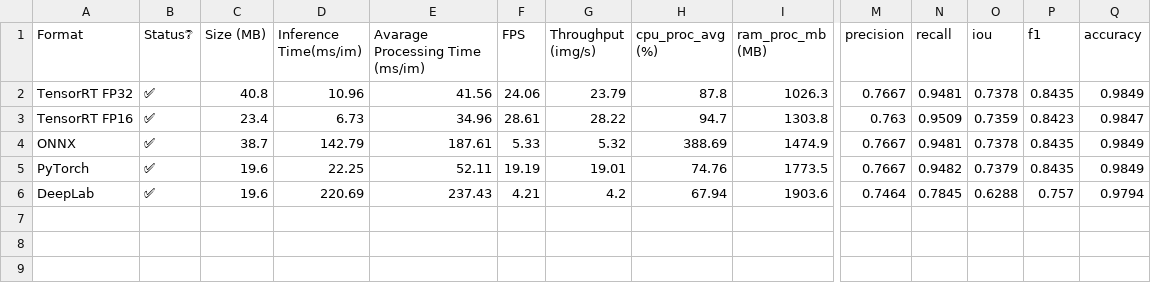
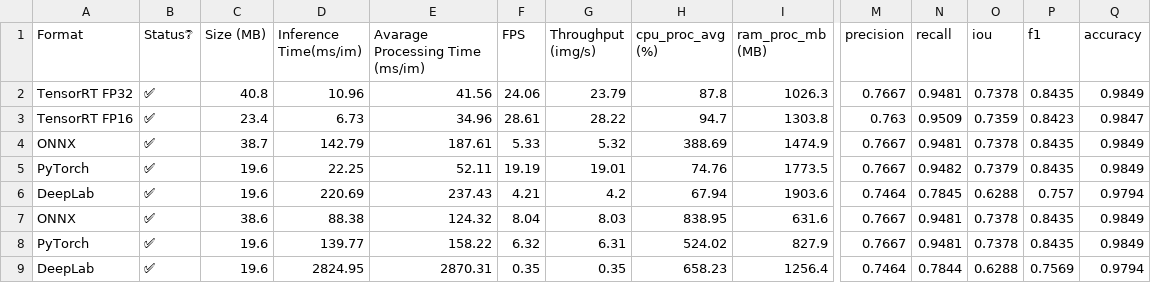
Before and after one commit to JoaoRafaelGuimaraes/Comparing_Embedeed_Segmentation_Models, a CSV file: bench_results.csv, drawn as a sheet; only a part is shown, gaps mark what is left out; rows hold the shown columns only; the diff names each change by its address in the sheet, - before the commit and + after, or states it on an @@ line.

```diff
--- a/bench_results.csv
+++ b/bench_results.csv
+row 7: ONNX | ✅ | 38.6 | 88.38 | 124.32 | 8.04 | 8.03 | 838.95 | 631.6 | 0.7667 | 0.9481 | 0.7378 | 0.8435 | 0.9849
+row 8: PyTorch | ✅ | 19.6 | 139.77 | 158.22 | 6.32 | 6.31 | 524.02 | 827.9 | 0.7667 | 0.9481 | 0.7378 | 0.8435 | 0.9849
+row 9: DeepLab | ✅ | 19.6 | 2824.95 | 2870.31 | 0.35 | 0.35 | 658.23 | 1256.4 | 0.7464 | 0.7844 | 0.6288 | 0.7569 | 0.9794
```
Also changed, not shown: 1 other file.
--------------------------------------------------
Set down the material once more, exactly, with the pictures omitted.

Before and after one commit to JoaoRafaelGuimaraes/Comparing_Embedeed_Segmentation_Models, a CSV file: bench_results.csv, drawn as a sheet; only a part is shown, gaps mark what is left out; rows hold the shown columns only; the diff names each change by its address in the sheet, - before the commit and + after, or states it on an @@ line.

```diff
--- a/bench_results.csv
+++ b/bench_results.csv
+row 7: ONNX | ✅ | 38.6 | 88.38 | 124.32 | 8.04 | 8.03 | 838.95 | 631.6 | 0.7667 | 0.9481 | 0.7378 | 0.8435 | 0.9849
+row 8: PyTorch | ✅ | 19.6 | 139.77 | 158.22 | 6.32 | 6.31 | 524.02 | 827.9 | 0.7667 | 0.9481 | 0.7378 | 0.8435 | 0.9849
+row 9: DeepLab | ✅ | 19.6 | 2824.95 | 2870.31 | 0.35 | 0.35 | 658.23 | 1256.4 | 0.7464 | 0.7844 | 0.6288 | 0.7569 | 0.9794
```
Also changed, not shown: 1 other file.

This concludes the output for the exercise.